[This piece was first published in Counterpunch, Dec. 4, 2019. I’m republishing it for Black History Month 2021]
Fifty one years ago, a squad of Chicago police officers killed Black Panther leaders Fred Hampton and Mark Clark in a pre-dawn raid on the apartment where they were sleeping. In the decades since, a revealing body of evidence has emerged showing that Hampton, a rising black militant leader, was the victim of a political assassination, sanctioned at the highest levels of the U.S. government
The story matters today, but not because the FBI still engages in assassination. The Bureau targets so-called “Black Identity Extremists” on flimsy grounds, but I know of no evidence that it has killed any of them. Indeed, FBI director Christopher Wray says new agents are required to study COINTELPRO precisely to learn what not to do.
What Wray prefers not to tell his employees or the public is that one of his predecessors, J. Edgar Hoover, instigated the murder of a promising African-American political leader, and got away with it. Hampton’s murder was a textbook example of how U.S. law enforcement and intelligence agencies robbed the country of hope and peaceful change and were never held accountable.

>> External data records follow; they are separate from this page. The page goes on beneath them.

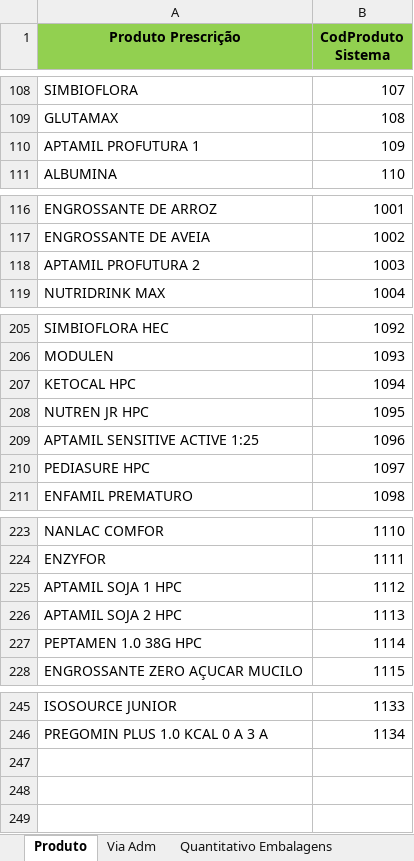
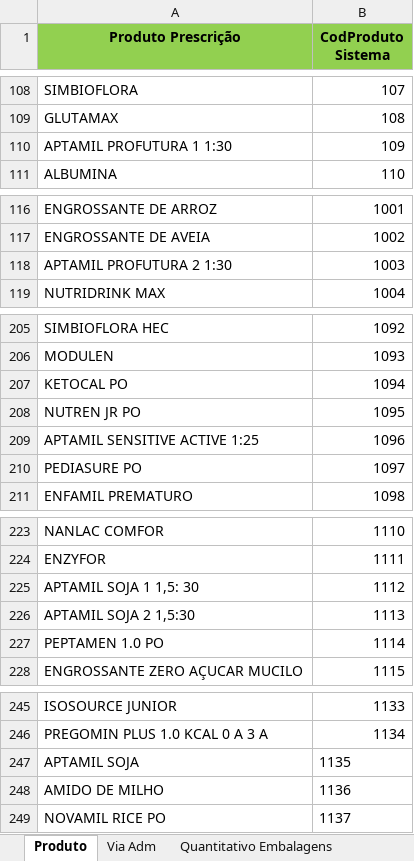
Before and after one commit to gabrielguidob/PrimeiroBot, an Excel workbook: dist/Planilha de Configuração.xlsx, sheet Produto, drawn as a sheet; only a part is shown, gaps mark what is left out; values as stored, in another font and other column widths than the file's, no borders; the diff names each change by its address in the sheet, - before the commit and + after, or states it on an @@ line.

```diff
--- a/dist/Planilha de Configuração.xlsx (sheet Produto)
+++ b/dist/Planilha de Configuração.xlsx (sheet Produto)
-A110 (Produto Prescrição): APTAMIL PROFUTURA 1
+A110 (Produto Prescrição): APTAMIL PROFUTURA 1 1:30
-A118 (Produto Prescrição): APTAMIL PROFUTURA 2
+A118 (Produto Prescrição): APTAMIL PROFUTURA 2 1:30
-A207 (Produto Prescrição): KETOCAL HPC
+A207 (Produto Prescrição): KETOCAL PO
-A208 (Produto Prescrição): NUTREN JR HPC
+A208 (Produto Prescrição): NUTREN JR PO
-A210 (Produto Prescrição): PEDIASURE HPC
+A210 (Produto Prescrição): PEDIASURE PO
-A225 (Produto Prescrição): APTAMIL SOJA 1 HPC
+A225 (Produto Prescrição): APTAMIL SOJA 1 1,5: 30
-A226 (Produto Prescrição): APTAMIL SOJA 2 HPC
+A226 (Produto Prescrição): APTAMIL SOJA 2 1,5:30
-A227 (Produto Prescrição): PEPTAMEN 1.0 38G HPC
+A227 (Produto Prescrição): PEPTAMEN 1.0 PO
+row 247: APTAMIL SOJA | 1135
+row 248: AMIDO DE MILHO | 1136
+row 249: NOVAMIL RICE PO | 1137
```
Also changed, not shown: sheet Quantitativo Embalagens Módulos, sheet Quantitativo Embalagens, sheet Via Adm, other sheet tabs, 1 other file.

No one was ever convicted for Hampton’s murder. To this day, many journalists and historians are unwilling to state that Hoover and other senior U.S. officials countenanced the assassination of domestic foes. Yet compelling circumstantial evidence demonstrates they did exactly that in the case of Fred Hampton.
The story of Hampton’s assassination is not as well-known as that of President Kennedy, Martin Luther King, Robert Kennedy, and Malcolm X. In 2018 a diverse group of citizens formed the Truth and Reconciliation Committee which calls for the re-opening of the investigations of those four famous killings. (I am a member.) The story of Fred Hampton shows why this is necessary.
Hampton’s terrible murder has much in common with the deaths of JFK, MLK, RFK, and Malcolm. It is an unsolved political crime, rife with official malfeasance and wrapped in mealy-mouthed media coverage.
Who Was Fred Hampton?
At age 21 Hampton was an honor student from suburban Chicago and an experienced leader. He got his start as an organizer for the integrationist National Association for the Advancement of Colored People (NAACP). He came to prominence as a leader of the insurgent Black Panther Party, which scorned the NAACP as too accommodating to white people. At a time when many of his fellow militants favored dashikis and leather jackets, Hampton wore a button-down shirt and a pullover.
A self-described “revolutionary,” Hampton envisioned the future of the civil rights movement as a socialist “rainbow coalition” of white, black, brown, yellow, and red people. Jesse Jackson would later adopt the term as the name of his organization and the theme of his ground-breaking presidential campaigns of 1984 and 1988. In short, Hampton was a charismatic leader with an audacious vision of infusing the social gospel of King into the revolutionary nationalism of Malcolm X.
Not coincidentally, Malcolm X, King, and Hampton were assassinated in the span of four years.
Was the FBI Involved?
The raid that killed Hampton was the culmination of the FBI’s notorious Counterintelligence Program. COINTELPRO, as it is known, is usually identified as an FBI program. In fact, COINTELPRO originated with the CIA. When CIA counterintelligence chief James Angleton launched a secret and illegal program to open the mail of Americans in 1957, he fed the results to Hoover, along with the techniques for “neutralizing” perceived enemies. COINTELPRO was the domestic implementation of standard CIA operating procedures in other countries.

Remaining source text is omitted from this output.